[Aim of the exercise]:
Pull out each line of the data that includes the word "scale".

Record excerpts Start Marker

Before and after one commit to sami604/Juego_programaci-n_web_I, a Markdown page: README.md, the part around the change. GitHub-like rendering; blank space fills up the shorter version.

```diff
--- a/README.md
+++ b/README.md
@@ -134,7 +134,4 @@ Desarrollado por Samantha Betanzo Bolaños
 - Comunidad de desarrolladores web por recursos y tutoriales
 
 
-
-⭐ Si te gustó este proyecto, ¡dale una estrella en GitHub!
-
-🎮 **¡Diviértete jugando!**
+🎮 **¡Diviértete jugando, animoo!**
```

Record excerpts End Marker
Record excerpts Start Marker

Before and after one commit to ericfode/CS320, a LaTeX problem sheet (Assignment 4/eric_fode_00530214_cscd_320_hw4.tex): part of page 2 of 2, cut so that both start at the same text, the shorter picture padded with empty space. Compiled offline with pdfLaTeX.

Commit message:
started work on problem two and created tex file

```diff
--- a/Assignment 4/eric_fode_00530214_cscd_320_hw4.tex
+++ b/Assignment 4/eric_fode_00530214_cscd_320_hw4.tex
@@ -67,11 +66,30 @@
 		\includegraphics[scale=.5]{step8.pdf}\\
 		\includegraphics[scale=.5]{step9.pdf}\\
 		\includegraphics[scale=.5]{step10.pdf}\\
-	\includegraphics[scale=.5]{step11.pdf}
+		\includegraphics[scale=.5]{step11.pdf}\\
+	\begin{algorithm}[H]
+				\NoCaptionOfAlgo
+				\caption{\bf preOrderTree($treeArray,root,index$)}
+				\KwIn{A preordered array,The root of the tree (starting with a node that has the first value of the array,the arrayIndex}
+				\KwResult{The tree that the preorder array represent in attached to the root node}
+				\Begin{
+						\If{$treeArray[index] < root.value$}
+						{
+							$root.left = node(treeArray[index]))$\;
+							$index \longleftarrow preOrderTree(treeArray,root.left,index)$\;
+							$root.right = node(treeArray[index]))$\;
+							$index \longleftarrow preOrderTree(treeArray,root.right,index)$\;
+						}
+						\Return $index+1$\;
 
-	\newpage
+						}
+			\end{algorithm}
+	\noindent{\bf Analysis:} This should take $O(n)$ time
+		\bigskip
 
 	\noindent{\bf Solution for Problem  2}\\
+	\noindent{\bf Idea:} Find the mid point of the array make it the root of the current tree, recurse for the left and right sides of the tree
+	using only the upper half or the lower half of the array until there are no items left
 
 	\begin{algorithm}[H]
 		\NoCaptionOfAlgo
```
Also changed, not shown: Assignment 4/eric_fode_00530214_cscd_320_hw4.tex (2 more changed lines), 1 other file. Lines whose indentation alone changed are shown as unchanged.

Record excerpts End Marker

[Answer box]:
 		\includegraphics[scale=.5]{step8.pdf}\\
 		\includegraphics[scale=.5]{step9.pdf}\\
 		\includegraphics[scale=.5]{step10.pdf}\\
-	\includegraphics[scale=.5]{step11.pdf}
+		\includegraphics[scale=.5]{step11.pdf}\\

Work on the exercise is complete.